They arrive in silence and darkness. They descend from the skies. They have a hunger for human flesh. They are everywhere. They are parasites, alien creatures who must invade–and take control of–a human host to survive. And once they have infected their victims, they can assume any deadly form they choose: monsters with giant teeth, winged demons, creatures with blades for hands. But most have chosen to conceal their lethal purpose behind ordinary human faces. So no one knows their secret–except an ordinary high school student. Shin is battling for control of his own body against an alien parasite, but can he find a way to warn humanity of the horrors to come?

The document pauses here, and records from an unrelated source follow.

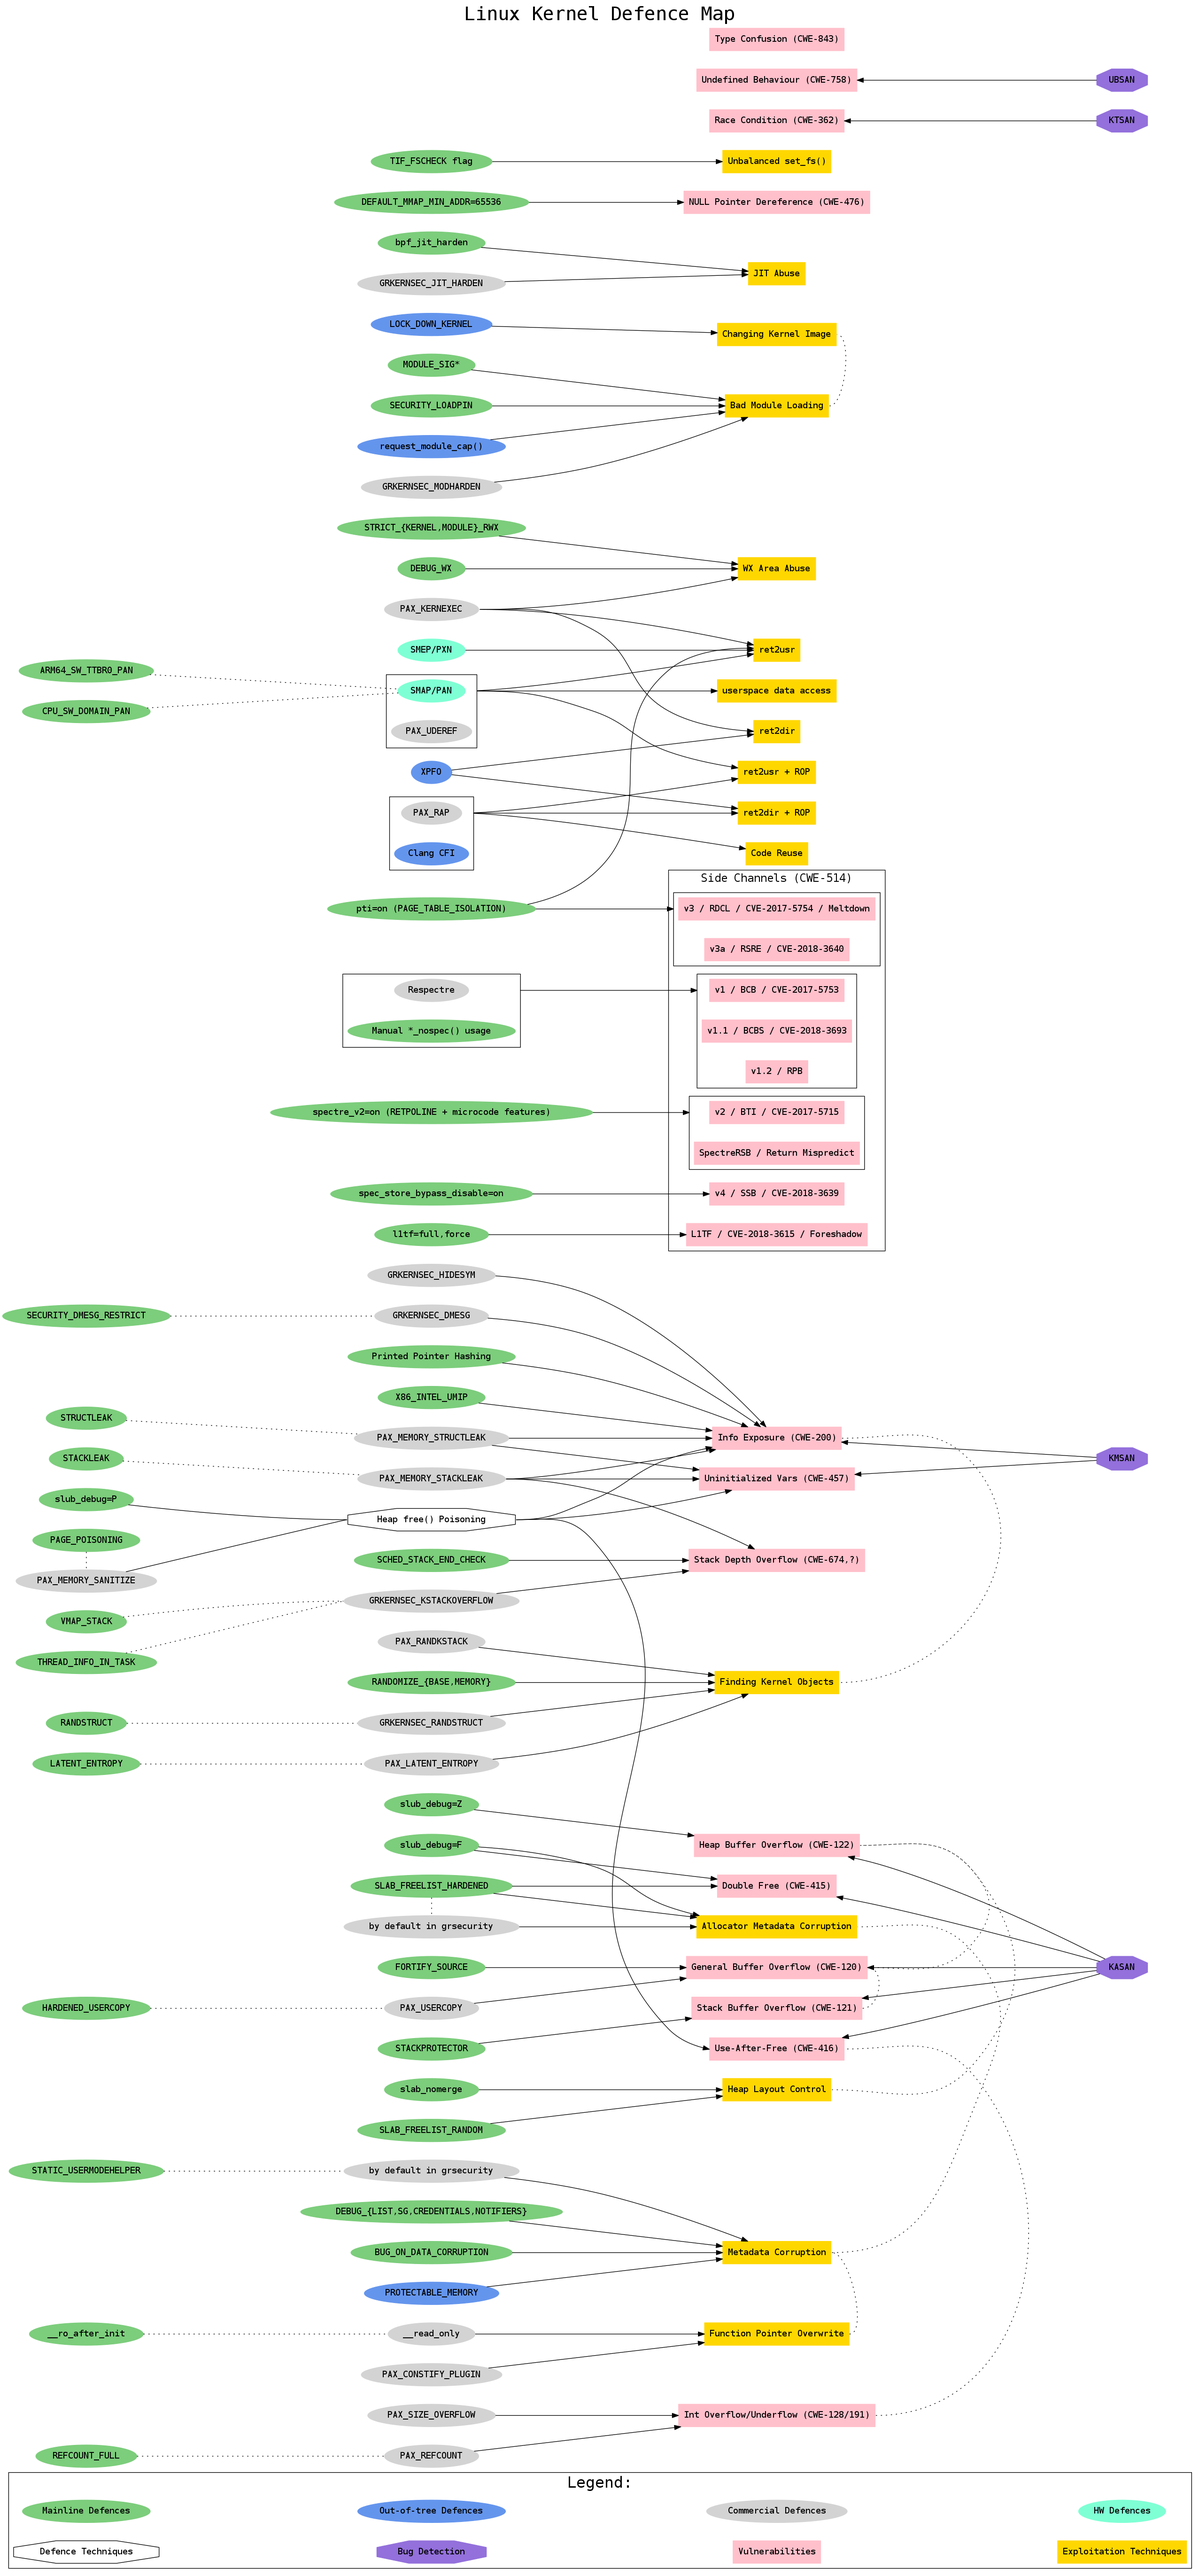
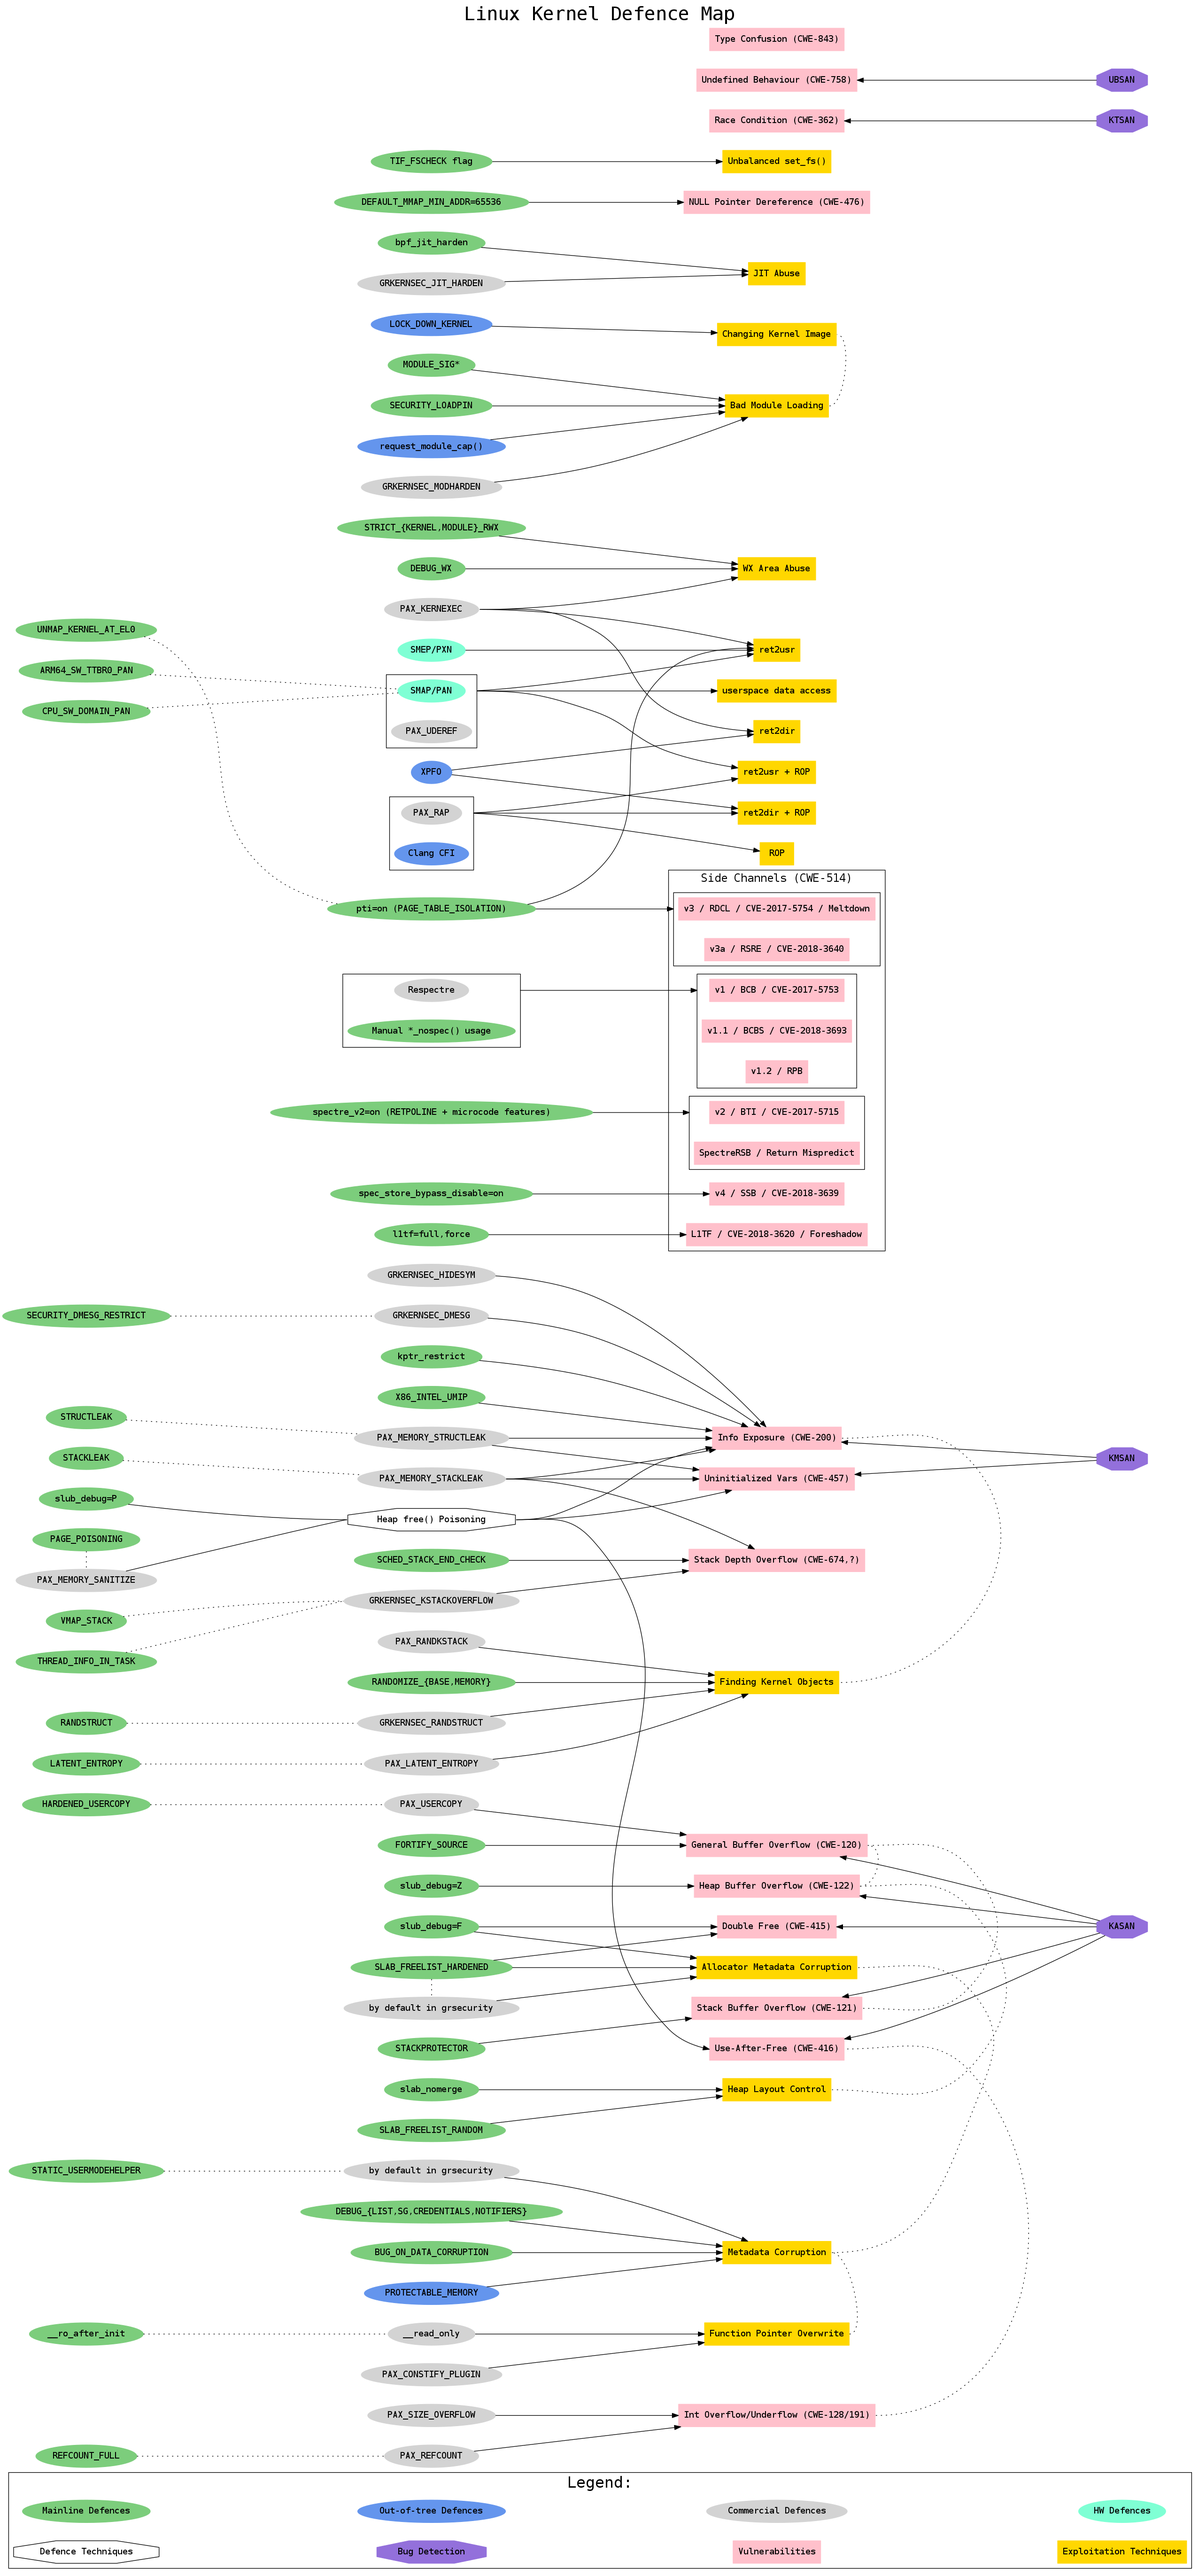
Update README and png

diff --git a/README.md b/README.md
@@ -48,7 +48,7 @@ dot -Tpng linux-kernel-defence-map.dot -o linux-kernel-defence-map.png
 
   https://github.com/Microsoft/MSRC-Security-Research/tree/master/presentations/2019_02_BlueHatIL
 
-## The Map for v4.19
+## The Map for v5.0
 
 ![Linux Kernel Defence Map](./linux-kernel-defence-map.png)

Grisly and surreal, this story of an alien invasion gives the phrase "talk to the hand" a whole new meaning. Alien spores roughly the size of tennis balls fall to earth one night; from within crawl sluglike creatures that burrow their way into the brains of humans, effectively killing them and taking over their bodies. Young Shinichi is wearing headphones when one tries to attack him, and it ends up taking over his hand instead. The hand talks to him in time, he names it Migi ("right") and begins devouring books to learn more about the new "host race." Meanwhile, other invaders are devouring people, touching off a worldwide string of horrid murders; the invaders can sense one another, and a clue in a late chapter hints at some sort of purpose for their trip to Earth. Violence is graphic and often shocking, depicted in a style reminiscent of western comics and H.R. Giger. The ordinary nature of the rest of the illustration gives the whole book an unsettling edge, a sort of subliminal "it could happen anywhere" vibe. A cult favorite manga, this was originally released in the U.S. by Tokyopop in the '90s, but Del Rey is presenting a new translation and it should find an eager audience.